A woman passes by a display showing the logo of Orange SA in Nice, France. (ERIC GAILLARD/REUTERS)

French telecom giant eyes entry into Canadian market Add to ...

A subsidiary of French telecom giant Orange SA is examining a potential entry into Canada’s $20-billion wireless market as it scours the globe for new revenue streams.

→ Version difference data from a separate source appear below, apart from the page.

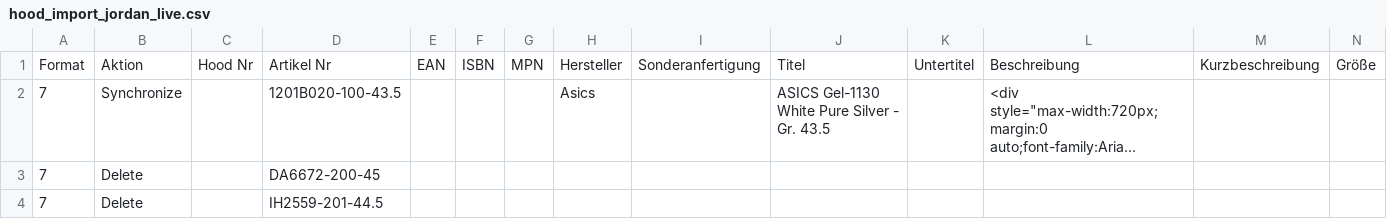
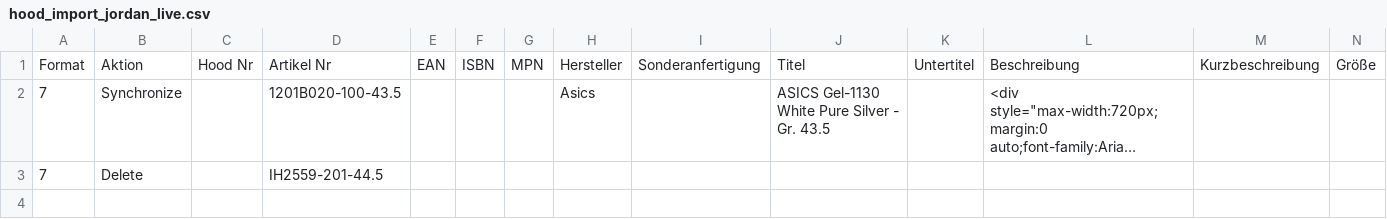
Before and after one commit to variowerkshop/hood-feed, a CSV file: hood_import_jordan_live.csv, drawn as a sheet; only a part is shown; long unchanged cells end in …; rows hold the shown columns only; the diff names each change by its address in the sheet, - before the commit and + after, or states it on an @@ line.

Commit message:
Hood-Datei aktualisiert

```diff
--- a/hood_import_jordan_live.csv
+++ b/hood_import_jordan_live.csv
-row 3: 7 | Delete |  | DA6672-200-45
```
Also changed, not shown: 2 other files.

Representatives from Orange Horizons, a new growth vehicle for the Paris-based company, recently held “exploratory talks” with the Canadian Radio-television and Telecommunications Commission, Industry Canada and Canada’s Trade Commissioner Service about wireless opportunities.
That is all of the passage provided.